--- RECORDS TO PROCESS Enclosed Below ---

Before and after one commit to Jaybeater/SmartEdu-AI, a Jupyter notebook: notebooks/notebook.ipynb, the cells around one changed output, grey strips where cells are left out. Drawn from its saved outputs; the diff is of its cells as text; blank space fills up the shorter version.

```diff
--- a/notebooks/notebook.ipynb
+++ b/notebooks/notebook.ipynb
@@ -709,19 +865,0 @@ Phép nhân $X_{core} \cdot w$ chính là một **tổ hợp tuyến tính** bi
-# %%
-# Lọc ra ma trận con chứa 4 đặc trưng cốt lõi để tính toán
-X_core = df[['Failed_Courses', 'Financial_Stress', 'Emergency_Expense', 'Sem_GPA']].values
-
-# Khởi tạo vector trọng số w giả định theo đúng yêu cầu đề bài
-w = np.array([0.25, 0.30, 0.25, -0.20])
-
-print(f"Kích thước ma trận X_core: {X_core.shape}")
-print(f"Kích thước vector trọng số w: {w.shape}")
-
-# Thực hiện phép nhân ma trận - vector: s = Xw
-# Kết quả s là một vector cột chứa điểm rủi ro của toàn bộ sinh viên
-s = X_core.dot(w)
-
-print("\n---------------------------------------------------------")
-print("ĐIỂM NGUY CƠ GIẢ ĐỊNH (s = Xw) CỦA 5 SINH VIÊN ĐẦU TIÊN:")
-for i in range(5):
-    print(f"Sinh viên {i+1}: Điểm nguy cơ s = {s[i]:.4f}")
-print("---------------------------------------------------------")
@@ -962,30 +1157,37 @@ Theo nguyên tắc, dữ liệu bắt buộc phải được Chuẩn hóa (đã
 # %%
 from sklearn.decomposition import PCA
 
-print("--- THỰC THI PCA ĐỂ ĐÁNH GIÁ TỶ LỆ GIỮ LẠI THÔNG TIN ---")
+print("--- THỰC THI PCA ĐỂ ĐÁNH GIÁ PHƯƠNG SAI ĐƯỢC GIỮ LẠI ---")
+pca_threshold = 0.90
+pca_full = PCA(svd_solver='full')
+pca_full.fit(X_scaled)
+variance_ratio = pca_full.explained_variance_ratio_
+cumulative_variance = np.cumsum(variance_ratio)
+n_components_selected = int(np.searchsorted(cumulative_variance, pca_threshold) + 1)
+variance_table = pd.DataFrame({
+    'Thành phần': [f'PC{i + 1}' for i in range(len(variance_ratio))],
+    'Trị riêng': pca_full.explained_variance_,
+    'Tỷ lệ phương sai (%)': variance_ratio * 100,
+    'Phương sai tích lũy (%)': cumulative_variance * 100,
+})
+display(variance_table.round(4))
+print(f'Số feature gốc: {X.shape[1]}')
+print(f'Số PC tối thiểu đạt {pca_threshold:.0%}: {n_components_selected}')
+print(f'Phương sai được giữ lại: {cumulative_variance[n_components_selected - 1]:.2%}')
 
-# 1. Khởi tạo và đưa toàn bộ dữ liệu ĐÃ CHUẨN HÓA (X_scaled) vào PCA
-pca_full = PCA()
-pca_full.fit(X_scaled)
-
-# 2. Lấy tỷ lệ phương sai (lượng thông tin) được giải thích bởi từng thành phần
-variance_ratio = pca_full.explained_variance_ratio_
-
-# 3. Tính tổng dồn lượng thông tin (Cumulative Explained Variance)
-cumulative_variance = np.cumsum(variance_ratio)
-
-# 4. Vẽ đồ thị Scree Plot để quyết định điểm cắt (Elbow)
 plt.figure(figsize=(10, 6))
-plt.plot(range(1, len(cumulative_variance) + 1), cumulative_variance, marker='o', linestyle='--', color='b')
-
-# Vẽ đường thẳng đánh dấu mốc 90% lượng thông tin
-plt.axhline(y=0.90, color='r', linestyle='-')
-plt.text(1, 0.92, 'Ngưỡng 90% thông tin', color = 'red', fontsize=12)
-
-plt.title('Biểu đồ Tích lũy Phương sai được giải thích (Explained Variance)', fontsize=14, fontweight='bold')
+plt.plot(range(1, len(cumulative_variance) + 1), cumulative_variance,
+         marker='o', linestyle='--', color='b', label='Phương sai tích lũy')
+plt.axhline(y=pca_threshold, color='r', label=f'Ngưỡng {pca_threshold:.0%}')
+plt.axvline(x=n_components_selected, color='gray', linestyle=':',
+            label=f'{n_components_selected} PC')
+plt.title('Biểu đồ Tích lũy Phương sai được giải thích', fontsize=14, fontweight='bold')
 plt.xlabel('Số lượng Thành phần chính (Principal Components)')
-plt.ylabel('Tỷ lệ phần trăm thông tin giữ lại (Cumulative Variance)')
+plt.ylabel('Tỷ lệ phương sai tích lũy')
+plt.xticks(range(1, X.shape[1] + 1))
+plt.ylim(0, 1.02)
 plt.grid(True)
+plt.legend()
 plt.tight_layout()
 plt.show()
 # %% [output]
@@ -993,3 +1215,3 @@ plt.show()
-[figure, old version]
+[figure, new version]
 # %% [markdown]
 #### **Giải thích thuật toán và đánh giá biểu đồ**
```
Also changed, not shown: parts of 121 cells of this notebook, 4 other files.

--- End of Enclosed RECORDS TO PROCESS ---

Within the data, how many lines hold the word "figure"? State only that number.

3